[The Region 2 DVD of this has a making of, a special effects featurette, an interview with Caroline Munro, outtakes, and also an introduction from Michael Berryman where he implores us to "Question!" How about, "Why am I watching this?" for a question?]
Reviewer: Graeme Clark

 

This review has been viewed 2720 time(s).

As a member you could Rate this film

 
Review Comments (0)


Untitled 1

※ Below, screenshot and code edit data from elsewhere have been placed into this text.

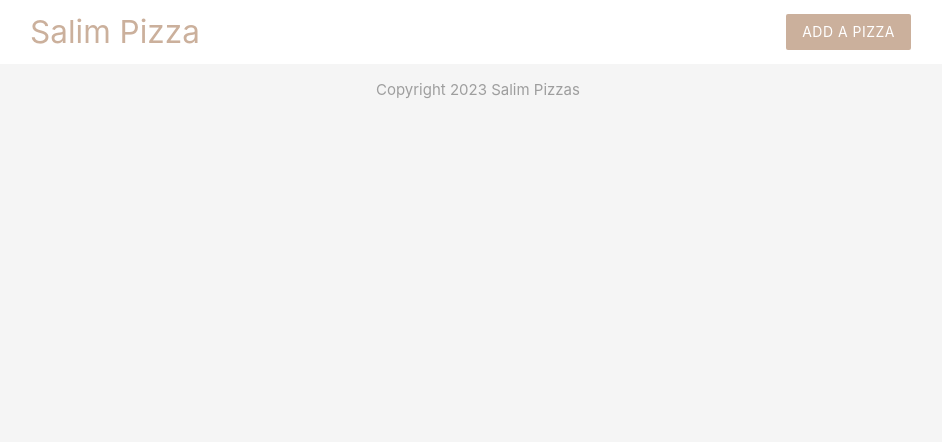
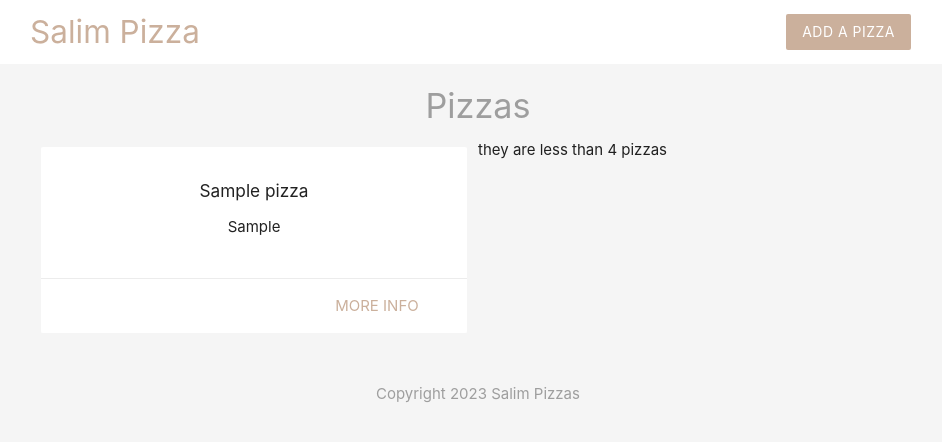
Before and after one commit to saliiimm/test-php-nosql, a PHP site: page / in a window 1280 px wide. Shown: the top 442 px of the page, without its empty margins (162-1104 px from the left). Run offline with PHP 8.4, Linux system fonts and the light colour scheme; tables that the repository leaves empty or names only in its code hold one stand-in row (values such as "Sample post").

Commit message:
2nd commit

```diff
--- /dev/null
+++ b/config/bd_connect.php
@@ -0,0 +1,14 @@
+<?php
+
+//se connecter à la bdd:
+$conn = mysqli_connect('localhost','salim','test1234','ninja_pizza');
+//on a mit host puis nom user puis mdps puis nom bdd
+
+
+//check connection:
+if (!$conn){
+  echo 'connection error:' . mysqli_connect_error();
+}
+
+
+?>
--- a/index.php
+++ b/index.php
@@ -1,4 +1,26 @@
 <?php
+include('./config/bd_connect.php');
+
+//write query from all pizzas
+$sql = "SELECT title,ingredients,id FROM pizzas ORDER BY created_at";
+
+//make query & get results
+$result = mysqli_query($conn,$sql);
+
+//get results as an array
+$pizzas = mysqli_fetch_all($result,MYSQLI_ASSOC);
+
+//free result from memory
+mysqli_free_result($result);
+
+//close connection
+mysqli_close($conn);
+
+
+
+//print_r($pizzas);
+
+//explode(',',$pizzas[0]['ingredients']);
 
 
 ?>
@@ -6,8 +28,40 @@
 
 <!DOCTYPE html>
 <html lang="en">
+<!---on fait appel a header.php pour faire afficher le header--->
 <?php include('./templates/header.php'); ?>
-<!---on fait appel a header.php pour faire afficher le header--->
+<h4 class="center grey-text">Pizzas</h4>
+<div class="container">
+    <div class="row">
+        <?php foreach($pizzas as $pizza): ?>
+        <div class="col s6 md3">
+            <div class="card z-depth-0">
+                <div class="card-content center">
+                    <h6><?php echo htmlspecialchars($pizza['title']); ?></h6>
+                    <ul>
+                        <?php foreach(explode(',',$pizza['ingredients'])as $ing): ?>
+                        <li> <?php echo htmlspecialchars($ing) ?></li>
+                        <?php
+                         endforeach;
+                         ?>
+
+
+                    </ul>
+                </div>
+                <div class="card-action right-align">
+                    <a href="#" class="brand-text">more info</a>
+                </div>
+            </div>
+        </div>
+        <?php  endforeach; ?>
+
+        <?php  if (count($pizzas) >=4): ?>
+        <p>they are 4 more pizzas</p>
+        <?php  else:  ?>
+        <p>they are less than 4 pizzas</p>
+        <?php endif;  ?>
+    </div>
+</div>
 <?php include('./templates/footer.php'); ?>
 <!---same for footer--->
 
--- a/templates/header.php
+++ b/templates/header.php
@@ -27,9 +27,9 @@
 <body class="grey lighten-4">
     <nav class="white z-depth-0">
         <div class="container">
-            <a href="#" class="brand-logo brand-text">Salim Pizza</a>
+            <a href="index.php" class=" brand-logo brand-text">Salim Pizza</a>
             <ul id="nav-mobile" class="right hide-on-small-and-down">
-                <li><a href="#" class="btn brand z-depth-0">Add a Pizza</a></li>
+                <li><a href="add.php" class="btn brand z-depth-0">Add a Pizza</a></li>
             </ul>
         </div>
     </nav>
```
Also changed, not shown: add.php (+20 -1 lines), details.php (added).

Login
  Username:
 
  Password:
 
   
 
Forgotten your details? Enter email address in Username box and click Reminder. Your details will be emailed to you.
   

Latest Poll
Which star do you think makes the best coffee?
Emma Stone
Anna Kendrick
Michelle Rodriguez
Sir Patrick Stewart
   
 
   

Recent Visitors
Graeme Clark
Enoch Sneed
Andrew Pragasam
George White
Stately Wayne Manor
Paul Smith
Darren Jones
Aseels Almasi
   

 

Last Updated: